When he had been roused back to consciousness by Mrs. Muriel, Buddha sat up and Mr. Curtis snatched the old fedora from Buddha’s head. He started trying to shape the hat, then looked at Buddha disapprovingly when the hat didn’t fit just right. Buddha shook his head and thought, ‘Yeah, it’s him.’
Spider grabbed Buddha’s hand, having returned from up town with the signed checks, and pulled him up. “You alright? You didn’t have to come in today…”
“You did.” Buddha gave his friend a meaningful, unblinking stare.
“I thought it would help me to stay occupied.” Spider shrugged and turned from the knowing eyes.
“Maybe it’ll help me, too.”
“Cool. Look, since you’re here, no one brought the candles to St. Ferdinand. I need you to get them blessed and get them all back before tomorrow.”
Even though the Prince was a magician, wizard, or priest, he made his living as a pardoner who dealt in religious relics, namely prayer candles. New Orleans is a city built heavily on its Catholic roots. The main example is that the state of Louisiana is divided among parishes, more like a diocese than a state with their counties – even more so is the city of New Orleans because every neighborhood had a church. In the not so distant past the only form of indisputable birth record was the church’s Christening records, and family Bibles with genealogies signed by priests were the forerunners to the Department of Vital Statistics. With that type of ingrained, almost genetic, association with church and the saints, the Prince made a fortune selling prayer candles. The glass candles themselves were painted in Haiti, which shares a voodoo connection to the Church of Rome, then they were blessed by Father Quentin O’Flannery at the church of St. Mary on Ferdinand and Royal in the Faubourg Marigny.
“I better hurry then, because if I’m late, he’ll make me sit through mass. Where’s George?”
“He already went that way with a load of candles, St. Valentine’s day and St. Anthony’s cleaned us out. Plus, he went to get there early so he could be in time for confession.”
Buddha’s temple thumped. “Confession? George is Jewish. Jews don’t confess.”
“Father Lucious says Catholics don’t have a monopoly on sin or confession. Maybe he just wanted someone to talk to.”
Fish ran out from some menial task behind the register and gave Spider a pleading look.
“Yes, Fish, you can go, too.”
Buddha, exasperated with this second change in such a short time, walked out the back door where the old beach combers they used for deliveries usually stood. There in their place were two shiny new Redline Valkyrie series Freestyle bikes. “Where did these come from?”
“A silver guy brought ‘em.”
“Tinman Taz.” Buddha stormed back into the store. “Where did the new bikes come from?” he asked again.

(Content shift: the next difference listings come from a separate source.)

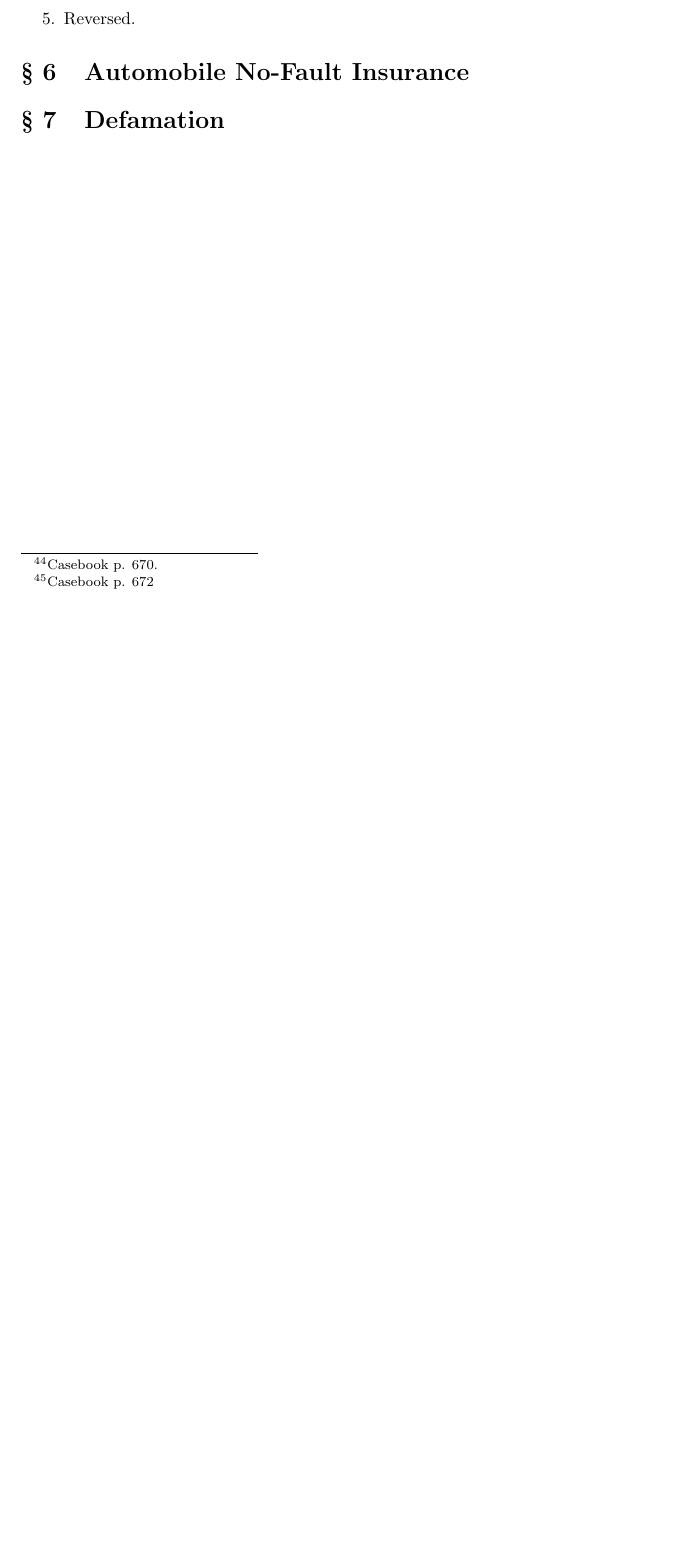
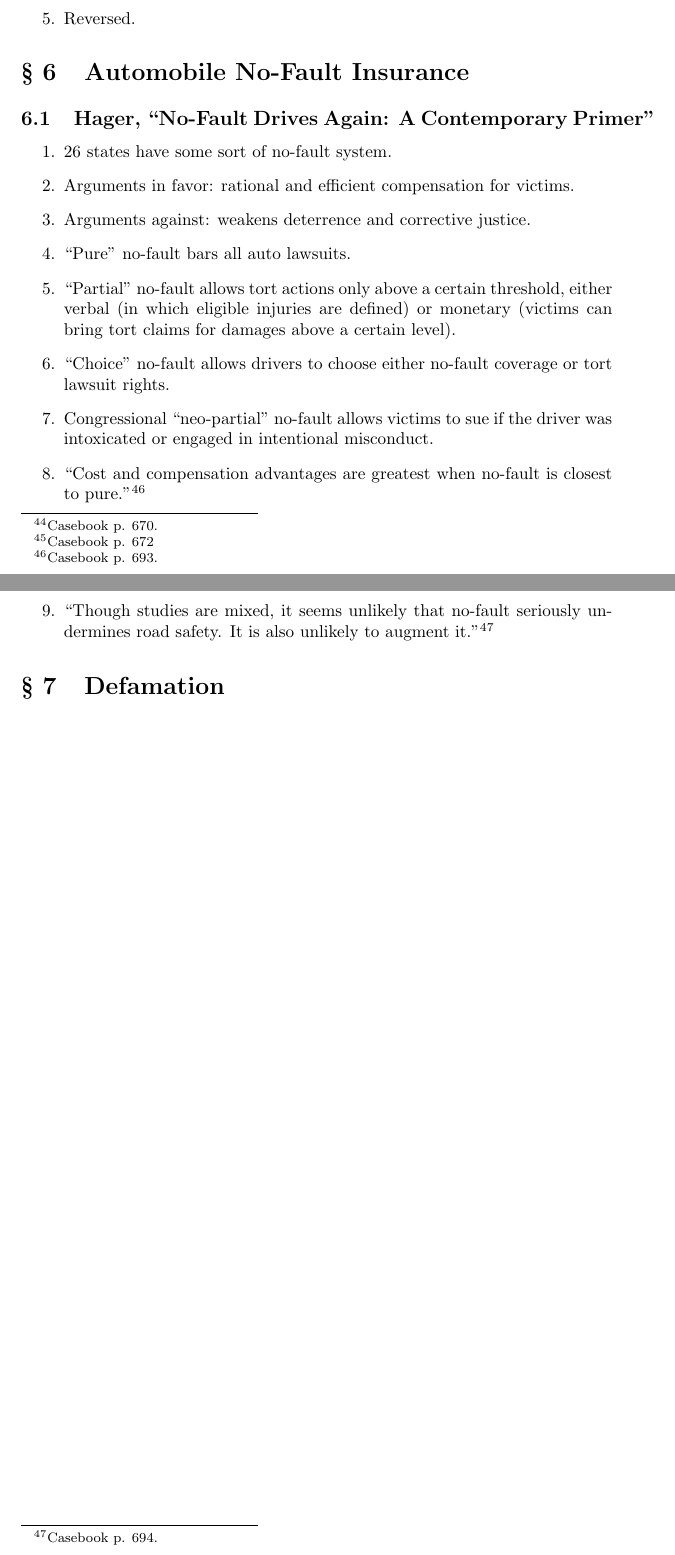
Before and after one commit to morninj/torts-outline, a LaTeX document (outline.tex, which reads sections/automobile-no-fault.tex): part of page 32 of 33 before the commit and two parts of pages 32 and 33 of 34 after it, the two joined at a grey line, cut so that both start at the same text, the shorter picture padded with empty space. Compiled offline with pdfLaTeX.

Commit message:
Add no-fault

```diff
--- a/sections/automobile-no-fault.tex
+++ b/sections/automobile-no-fault.tex
@@ -1 +1,23 @@
 \section{Automobile No-Fault Insurance}
+
+\subsection{Hager, ``No-Fault Drives Again: A Contemporary Primer''}
+
+\begin{enumerate}
+    \item 26 states have some sort of no-fault system.
+    \item Arguments in favor: rational and efficient compensation for victims.
+    \item Arguments against: weakens deterrence and corrective justice.
+    \item ``Pure'' no-fault bars all auto lawsuits.
+    \item ``Partial'' no-fault allows tort actions only above a certain
+    threshold, either verbal (in which eligible injuries are defined) or
+    monetary (victims can bring tort claims for damages above a certain
+    level).
+    \item ``Choice'' no-fault allows drivers to choose either no-fault coverage
+    or tort lawsuit rights.
+    \item Congressional ``neo-partial'' no-fault allows victims to sue if the
+    driver was intoxicated or engaged in intentional misconduct.
+    \item ``Cost and compensation advantages are greatest when no-fault is
+    closest to pure.''\footnote{Casebook p. 693.}
+    \item ``Though studies are mixed, it seems unlikely that no-fault
+    seriously undermines road safety. It is also unlikely to augment
+    it.''\footnote{Casebook p. 694.}
+\end{enumerate}
```
Also changed, not shown: outline.pdf.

“Rambo had ‘em. Tinman Taz brought ‘em since ‘Bo is in jail.” Spider said.
Buddha turned to grab his backpack from the place on the floor where he had fainted earlier, when he had a sickening thought. He froze and stared down at that backpack he carried every day in horror. The backpack was like his world on the go. No matter what life threw at the bald kid, if he had his backpack, he had what he might need. It was like a Bat Utility Belt, a D&D bag of holding, and Hermione’s purse all rolled into one.

Buddha’s grieving mind knew every item in that bag. He also knew that at the bottom of that bag was the letter that he had pulled out of the mailbox on St. Anthony’s Day. What if he had given that letter to Jesi?
Everyone was surprised that Bobby came home early. Would she have had the power to resist that temptation to get high, the temptation that killed her, if she knew he was coming home?
The boy shook his head and put on the backpack. Only now, it wasn’t the comfortable bag that gave him his strength. It was an anvil with straps. He set it down on the chair and said, “Hey, I’m gonna leave this here.”
There was an audible gasp as Mrs. Muriel and Spider said in chorus, “You never.”
Buddha rubbed his eyes with his palms and shouted, “Well people change, dammit!” he snatched up the candles and stormed out.